Reported Speech – English Grammar

english students studying reported speech

When we are finding out how to learn English grammar online, the way to present spoken words as reported or direct speech is an important skill to acquire. Reported speech is sometimes called indirect speech, to contrast with direct speech.

Direct Speech

Although this piece is mainly focussed on reported speech, in order to understand this fully a good knowledge of how to write direct speech is really important.

Direct speech refers to the actual words that are spoken by a person, or character, in a story. We have rules to show this.

Punctuation of Direct Speech

There are many rules and conventions of punctuating direct speech (sometimes called dialogue):

  • Speech Marks: The actual words spoken appear between speech marks (it does not matter whether these are single or double, as long as the writer is consistent). All other punctuation appears within the speech marks.

‘How do you feel today?’ I asked.

  • End of dialogue: Often, when writing direct speech, the speaker will be identified with something like he said, or cried Joan. If this comes after a piece of direct speech, then that direct speech will usually end with a comma, although it can use a question mark, ellipses or exclamation mark, but not a full stop.
  • Sentences: Direct speech is considered a sentence within its own right, and is punctuated accordingly.
  • Paragraphing: Every time there is a change of speaker there should be a new paragraph. Normally, unless just a few words are being spoken, direct speech should begin a new paragraph.

Reported Speech

However, often a writer simply wants to carry the gist, or meaning, of the actual words a person uses. This is when indirect speech comes into play. Not only is this punctuated differently (none of the rules specific to direct speech apply – reported speech is punctuated as normal prose), but sometimes the tense of verb forms can change.

In reported speech tenses, pronouns and adverbial phrases often (but not always) change.

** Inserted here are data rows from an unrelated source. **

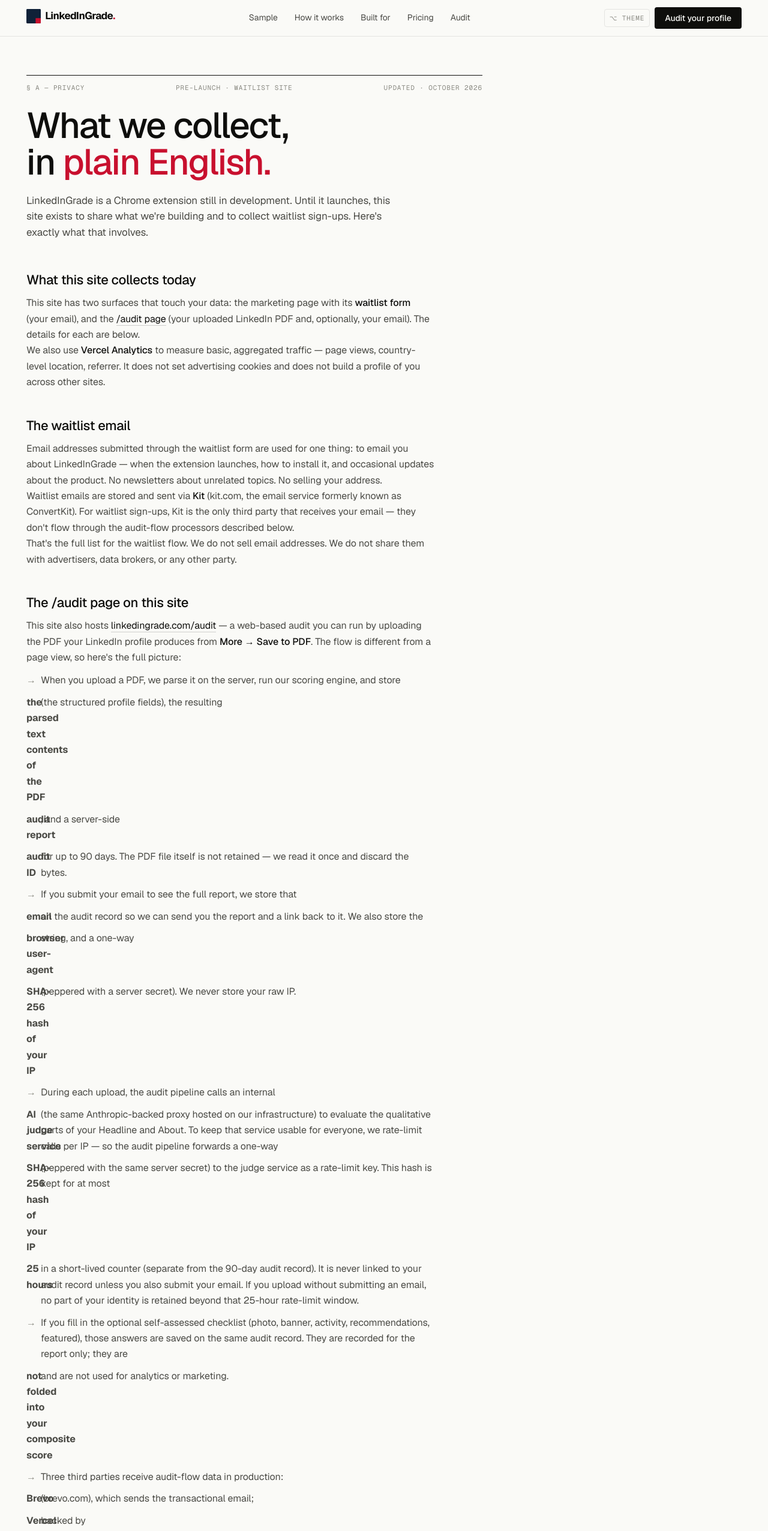
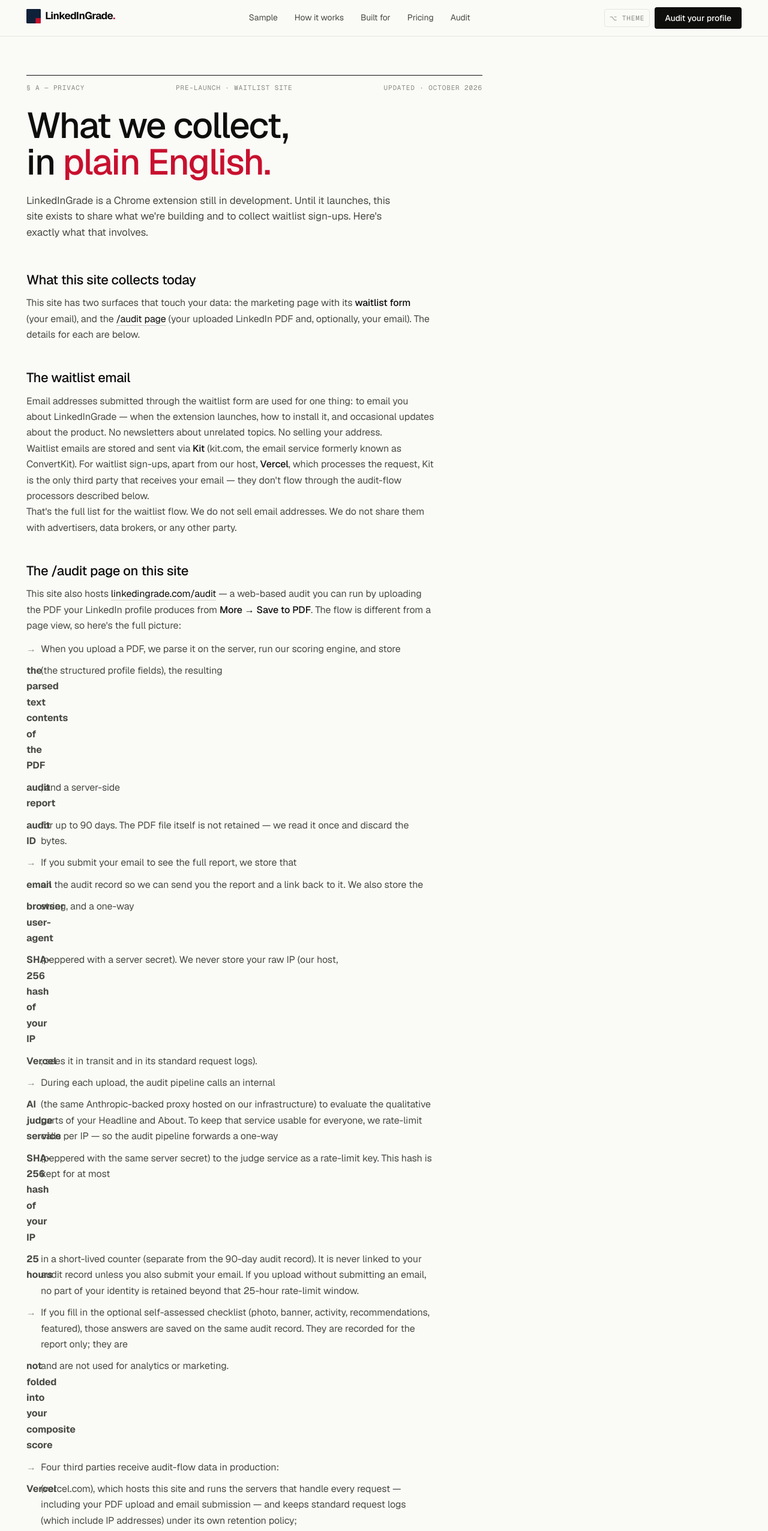
Before and after one commit to mir-quadri/linkedingrade, a Next.js app: page /privacy in a window 1280 px wide. Shown: the top 2552 px of the page at 60% size. Built offline with nearby package versions, Linux system fonts and the light colour scheme.

Commit message:
docs(privacy): list Vercel as host/processor, drop unverified Vercel Analytics claim, role-label wording; restore sitemap comment

```diff
--- a/app/privacy/page.tsx
+++ b/app/privacy/page.tsx
@@ -32,12 +32,6 @@
         <a href="/audit">/audit page</a> (your uploaded LinkedIn PDF and,
         optionally, your email). The details for each are below.
       </p>
-      <p>
-        We also use <b>Vercel Analytics</b> to measure basic, aggregated traffic
-        — page views, country-level location, referrer. It does not set
-        advertising cookies and does not build a profile of you across other
-        sites.
-      </p>
 
       <h2>The waitlist email</h2>
       <p>
@@ -48,8 +42,9 @@
       </p>
       <p>
         Waitlist emails are stored and sent via <b>Kit</b> (kit.com, the email
-        service formerly known as ConvertKit). For waitlist sign-ups, Kit is
-        the only third party that receives your email — they don&apos;t flow
+        service formerly known as ConvertKit). For waitlist sign-ups, apart
+        from our host, <b>Vercel</b>, which processes the request, Kit is the
+        only third party that receives your email — they don&apos;t flow
         through the audit-flow processors described below.
       </p>
       <p>
@@ -78,7 +73,8 @@
           <b>email</b> on the audit record so we can send you the report and a
           link back to it. We also store the <b>browser user-agent</b> string,
           and a one-way <b>SHA-256 hash of your IP</b> (peppered with a server
-          secret). We never store your raw IP.
+          secret). We never store your raw IP (our host, <b>Vercel</b>, sees it
+          in transit and in its standard request logs).
         </li>
         <li>
           During each upload, the audit pipeline calls an internal{' '}
@@ -102,16 +98,21 @@
           analytics or marketing.
         </li>
         <li>
-          Three third parties receive audit-flow data in production:{' '}
+          Four third parties receive audit-flow data in production:{' '}
+          <b>Vercel</b> (vercel.com), which hosts this site and runs the
+          servers that handle every request &mdash; including your PDF upload
+          and email submission &mdash; and keeps standard request logs (which
+          include IP addresses) under its own retention policy;{' '}
           <b>Brevo</b> (brevo.com), which sends the transactional email;{' '}
           <b>Vercel KV</b> backed by <b>Upstash</b> (upstash.com), which
           stores the audit record — including the email association — under
           a 90-day expiry; and <b>Anthropic</b> (anthropic.com), which runs
           the AI review when the judge is enabled. Anthropic receives only
-          the text of your <b>Headline</b> and <b>About</b>, plus a coarse
-          role-family label inferred from your job titles (for example,
-          &ldquo;engineering&rdquo;) &mdash; not your name, email, IP or IP
-          hash, or audit ID. No other third parties are involved.
+          the text of your <b>Headline</b> and <b>About</b> (including
+          anything you&apos;ve written in them), plus a coarse role-family
+          label inferred from your headline and current job title (for
+          example, &ldquo;engineering&rdquo;) &mdash; not your name, email,
+          IP or IP hash, or audit ID. No other third parties are involved.
         </li>
         <li>
           The 90-day expiry on the stored record is enforced by Upstash via
@@ -159,9 +160,10 @@
 
       <h2>Cookies</h2>
       <p>
-        This site uses cookies and local storage for two things only: remembering
-        your theme preference (light or dark), and the anonymous analytics
-        described above. No advertising trackers, no cross-site profiling.
+        This site uses your browser&apos;s local storage for one thing only:
+        remembering your theme preference (light or dark). We don&apos;t run
+        analytics or advertising cookies, and there&apos;s no cross-site
+        profiling.
       </p>
 
       <h2>Your rights</h2>
--- a/lib/faq.ts
+++ b/lib/faq.ts
@@ -44,7 +44,7 @@
     id: 'pdf-and-email',
     question: 'What happens to my PDF and email?',
     answer:
-      'We parse your PDF on our server and discard the file itself. The parsed profile fields and your audit report are stored for up to 90 days, then deleted automatically. When the AI review is enabled, only your Headline and About text (plus a coarse role label) is sent to Anthropic to evaluate it. If you enter your email to unlock the full report, it’s used to send you that report and a link back to it — it isn’t added to any marketing list unless you separately join the extension waitlist. The shareable result link shows only a masked version of your email. To delete your audit sooner, email hello@linkedingrade.com with your audit ID or the email you used. Our privacy policy has the full details.',
+      'We parse your PDF on our server and discard the file itself. The parsed profile fields and your audit report are stored for up to 90 days, then deleted automatically. When the AI review is enabled, only your Headline and About text (plus a coarse role label inferred from your headline and current job title) is sent to Anthropic to evaluate it. If you enter your email to unlock the full report, it’s used to send you that report and a link back to it — it isn’t added to any marketing list unless you separately join the extension waitlist. The shareable result link shows only a masked version of your email. To delete your audit sooner, email hello@linkedingrade.com with your audit ID or the email you used. Our privacy policy has the full details.',
   },
   {
     id: 'how-long',
```
Also changed, not shown: app/sitemap.ts (+5 -2 lines), 1 other file (tests, documents, lock files or other folders).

The tables and examples below illustrate this. Firstly, we look at tense.

Tense Direct speech Reported Speech
Present ‘I regularly exercise,’ he said. He said that he exercises regularly.
Present Continuous ‘I am repairing the car,’ said John. John said that he was repairing the car.
Past ‘He ate his dinner,’ said Mum. Mum said that he had eaten his dinner.
Present Perfect ‘I have been shopping,’ said my wife. My wife told me that she had been shopping.
Past Perfect ‘I just finished the test,’ said the boy. The boy said that he had just finished the test.
Present Perfect Continuous They stuttered, ‘We have been waiting for your call.’ They stuttered that they had been waiting for her call.
Past Continuous ‘I was working,’ he explained. He explained that he had been working.
Future ‘I will be paying in my salary on Tuesday,’ he said. He said that he  would be paying in his salary on Tuesday.
Future Continuous ‘I’ll be visiting on Thursday,’ she explained. She explained that she would be visiting on Thursday.

two women reviewing documents reported speech

Pronouns in Reported Speech

Next we will consider how pronouns can be changed when shifting from direct to reported speech. There are rules to remember. They are complex, but can soon be learned.

  1. First Person Pronoun – we, I, me, mine, us, our

If we are talking about a third person pronoun (for example: she, it, he, their etc) then the pronoun changes.

‘I love football,’ he told me.
He told me that he loves football.

If we are talking about another first person then the pronoun, then the pronoun does not change.

I said, ‘I love football.’
I said that I love football.

  1. Second Person Pronoun – you, yours

The pronoun changes to fit with the object of the sentence.

She said to me, ‘You are my hero!’
She said to me that I was her hero.

‘You are my hero,’ she said to him.
She said to him that he was her hero.

  1. Third Person Pronoun – she, he, it, they, his, him, them, his

The pronoun is not changed when direct speech is switched to reported speech.

‘It will fall over,’ he said.
He said that it would fall over.

Start your English Learning Online with EF English Live. Sign up today and get a free 7-day trial! Whatever your goals, our online English course guarantees your success.

Adverbial changes in Reported Speech

Adverb is direct speech Adverb in reported speech
This
He said, ‘I like this.’
That
He said that he liked that.
These
‘How much are these?’ he asked.
Those
He asked how much those were.
Here
‘Here it is!’ she shouted.
There
She shouted that it was there.
Now
‘I want it now,’ screamed the child.
Then
The child screamed that he wanted it then.
Today
‘It will arrive today,’ said the postman.
That day
The postman said that it would arrive that day.
Yesterday
‘I was upset yesterday,’ said Bill.
The previous day, the day before
Bill said that he had been upset the day before.
Tomorrow
‘I will tell you tomorrow,’ promised Fred.
The next day
Fred promised that he would tell me the next day.
Ago
‘It happened long ago,’ said the T Rex.
Before
The T Rex said that it had happened long before.

These rules can seem confusing, but a good way to practice them is to take direct speech from a book, or from a quote in a newspaper, and try putting it into reported speech. The rules in this article can then be used to check that you have the right idea.

Similar article: Ten Top Study Tips for Passing Your English Exams

Related Posts